Your task: I need all the entries repeated exactly as written.

Task inputs:
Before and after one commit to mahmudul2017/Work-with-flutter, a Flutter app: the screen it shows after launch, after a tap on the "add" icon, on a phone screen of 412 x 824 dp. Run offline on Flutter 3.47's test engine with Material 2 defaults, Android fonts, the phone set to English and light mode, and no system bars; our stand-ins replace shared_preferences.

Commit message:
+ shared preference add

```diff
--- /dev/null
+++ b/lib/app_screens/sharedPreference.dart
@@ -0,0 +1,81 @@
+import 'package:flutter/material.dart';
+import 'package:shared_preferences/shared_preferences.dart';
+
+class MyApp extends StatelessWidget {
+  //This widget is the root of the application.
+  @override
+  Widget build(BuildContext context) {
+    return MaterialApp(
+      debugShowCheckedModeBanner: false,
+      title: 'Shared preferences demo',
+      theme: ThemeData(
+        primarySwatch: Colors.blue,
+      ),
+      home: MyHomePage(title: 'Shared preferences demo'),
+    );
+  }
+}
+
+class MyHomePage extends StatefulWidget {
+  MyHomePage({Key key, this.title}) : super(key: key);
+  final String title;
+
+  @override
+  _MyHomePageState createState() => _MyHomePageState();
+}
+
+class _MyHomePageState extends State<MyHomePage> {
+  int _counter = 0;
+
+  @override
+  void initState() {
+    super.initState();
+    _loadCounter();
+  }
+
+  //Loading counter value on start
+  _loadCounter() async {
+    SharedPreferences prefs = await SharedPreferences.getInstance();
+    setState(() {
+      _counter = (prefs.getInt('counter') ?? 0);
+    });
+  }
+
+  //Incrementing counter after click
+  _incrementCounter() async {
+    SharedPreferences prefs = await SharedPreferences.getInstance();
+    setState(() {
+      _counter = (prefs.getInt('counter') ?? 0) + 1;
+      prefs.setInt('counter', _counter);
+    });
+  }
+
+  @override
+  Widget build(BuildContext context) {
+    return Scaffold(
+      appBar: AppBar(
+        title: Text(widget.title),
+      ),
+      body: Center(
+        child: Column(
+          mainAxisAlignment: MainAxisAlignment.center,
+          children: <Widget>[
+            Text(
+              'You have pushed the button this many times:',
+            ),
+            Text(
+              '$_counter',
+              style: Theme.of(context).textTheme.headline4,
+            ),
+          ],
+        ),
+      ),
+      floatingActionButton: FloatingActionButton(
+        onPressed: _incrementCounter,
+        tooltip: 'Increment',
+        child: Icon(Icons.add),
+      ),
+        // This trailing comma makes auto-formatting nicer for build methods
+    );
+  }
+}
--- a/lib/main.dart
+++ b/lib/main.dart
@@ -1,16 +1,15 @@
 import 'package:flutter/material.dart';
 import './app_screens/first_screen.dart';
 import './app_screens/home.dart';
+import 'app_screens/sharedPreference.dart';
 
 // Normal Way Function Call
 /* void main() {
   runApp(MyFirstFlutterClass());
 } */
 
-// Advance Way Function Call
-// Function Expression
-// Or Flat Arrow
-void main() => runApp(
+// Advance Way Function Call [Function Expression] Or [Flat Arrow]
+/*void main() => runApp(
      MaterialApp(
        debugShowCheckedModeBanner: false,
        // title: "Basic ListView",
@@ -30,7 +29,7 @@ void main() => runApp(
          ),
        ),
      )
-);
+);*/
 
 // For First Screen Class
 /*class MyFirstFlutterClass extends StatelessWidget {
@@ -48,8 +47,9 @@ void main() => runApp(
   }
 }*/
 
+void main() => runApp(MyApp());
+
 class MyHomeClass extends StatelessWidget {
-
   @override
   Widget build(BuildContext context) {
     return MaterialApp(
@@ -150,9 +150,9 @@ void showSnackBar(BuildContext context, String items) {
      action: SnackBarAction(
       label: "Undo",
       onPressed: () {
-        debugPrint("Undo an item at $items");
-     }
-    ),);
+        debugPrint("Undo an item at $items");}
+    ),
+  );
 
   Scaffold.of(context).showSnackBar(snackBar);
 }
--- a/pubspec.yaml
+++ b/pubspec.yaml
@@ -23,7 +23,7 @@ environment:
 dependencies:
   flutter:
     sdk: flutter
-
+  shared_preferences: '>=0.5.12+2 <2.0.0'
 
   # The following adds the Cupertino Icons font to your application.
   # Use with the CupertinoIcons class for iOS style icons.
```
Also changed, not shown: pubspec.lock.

Response for this exercise:
Before and after one commit to mahmudul2017/Work-with-flutter, a Flutter app: the screen it shows after launch, after a tap on the "add" icon, on a phone screen of 412 x 824 dp. Run offline on Flutter 3.47's test engine with Material 2 defaults, Android fonts, the phone set to English and light mode, and no system bars; our stand-ins replace shared_preferences.

Commit message:
+ shared preference add

```diff
--- /dev/null
+++ b/lib/app_screens/sharedPreference.dart
@@ -0,0 +1,81 @@
+import 'package:flutter/material.dart';
+import 'package:shared_preferences/shared_preferences.dart';
+
+class MyApp extends StatelessWidget {
+  //This widget is the root of the application.
+  @override
+  Widget build(BuildContext context) {
+    return MaterialApp(
+      debugShowCheckedModeBanner: false,
+      title: 'Shared preferences demo',
+      theme: ThemeData(
+        primarySwatch: Colors.blue,
+      ),
+      home: MyHomePage(title: 'Shared preferences demo'),
+    );
+  }
+}
+
+class MyHomePage extends StatefulWidget {
+  MyHomePage({Key key, this.title}) : super(key: key);
+  final String title;
+
+  @override
+  _MyHomePageState createState() => _MyHomePageState();
+}
+
+class _MyHomePageState extends State<MyHomePage> {
+  int _counter = 0;
+
+  @override
+  void initState() {
+    super.initState();
+    _loadCounter();
+  }
+
+  //Loading counter value on start
+  _loadCounter() async {
+    SharedPreferences prefs = await SharedPreferences.getInstance();
+    setState(() {
+      _counter = (prefs.getInt('counter') ?? 0);
+    });
+  }
+
+  //Incrementing counter after click
+  _incrementCounter() async {
+    SharedPreferences prefs = await SharedPreferences.getInstance();
+    setState(() {
+      _counter = (prefs.getInt('counter') ?? 0) + 1;
+      prefs.setInt('counter', _counter);
+    });
+  }
+
+  @override
+  Widget build(BuildContext context) {
+    return Scaffold(
+      appBar: AppBar(
+        title: Text(widget.title),
+      ),
+      body: Center(
+        child: Column(
+          mainAxisAlignment: MainAxisAlignment.center,
+          children: <Widget>[
+            Text(
+              'You have pushed the button this many times:',
+            ),
+            Text(
+              '$_counter',
+              style: Theme.of(context).textTheme.headline4,
+            ),
+          ],
+        ),
+      ),
+      floatingActionButton: FloatingActionButton(
+        onPressed: _incrementCounter,
+        tooltip: 'Increment',
+        child: Icon(Icons.add),
+      ),
+        // This trailing comma makes auto-formatting nicer for build methods
+    );
+  }
+}
--- a/lib/main.dart
+++ b/lib/main.dart
@@ -1,16 +1,15 @@
 import 'package:flutter/material.dart';
 import './app_screens/first_screen.dart';
 import './app_screens/home.dart';
+import 'app_screens/sharedPreference.dart';
 
 // Normal Way Function Call
 /* void main() {
   runApp(MyFirstFlutterClass());
 } */
 
-// Advance Way Function Call
-// Function Expression
-// Or Flat Arrow
-void main() => runApp(
+// Advance Way Function Call [Function Expression] Or [Flat Arrow]
+/*void main() => runApp(
      MaterialApp(
        debugShowCheckedModeBanner: false,
        // title: "Basic ListView",
@@ -30,7 +29,7 @@ void main() => runApp(
          ),
        ),
      )
-);
+);*/
 
 // For First Screen Class
 /*class MyFirstFlutterClass extends StatelessWidget {
@@ -48,8 +47,9 @@ void main() => runApp(
   }
 }*/
 
+void main() => runApp(MyApp());
+
 class MyHomeClass extends StatelessWidget {
-
   @override
   Widget build(BuildContext context) {
     return MaterialApp(
@@ -150,9 +150,9 @@ void showSnackBar(BuildContext context, String items) {
      action: SnackBarAction(
       label: "Undo",
       onPressed: () {
-        debugPrint("Undo an item at $items");
-     }
-    ),);
+        debugPrint("Undo an item at $items");}
+    ),
+  );
 
   Scaffold.of(context).showSnackBar(snackBar);
 }
--- a/pubspec.yaml
+++ b/pubspec.yaml
@@ -23,7 +23,7 @@ environment:
 dependencies:
   flutter:
     sdk: flutter
-
+  shared_preferences: '>=0.5.12+2 <2.0.0'
 
   # The following adds the Cupertino Icons font to your application.
   # Use with the CupertinoIcons class for iOS style icons.
```
Also changed, not shown: pubspec.lock.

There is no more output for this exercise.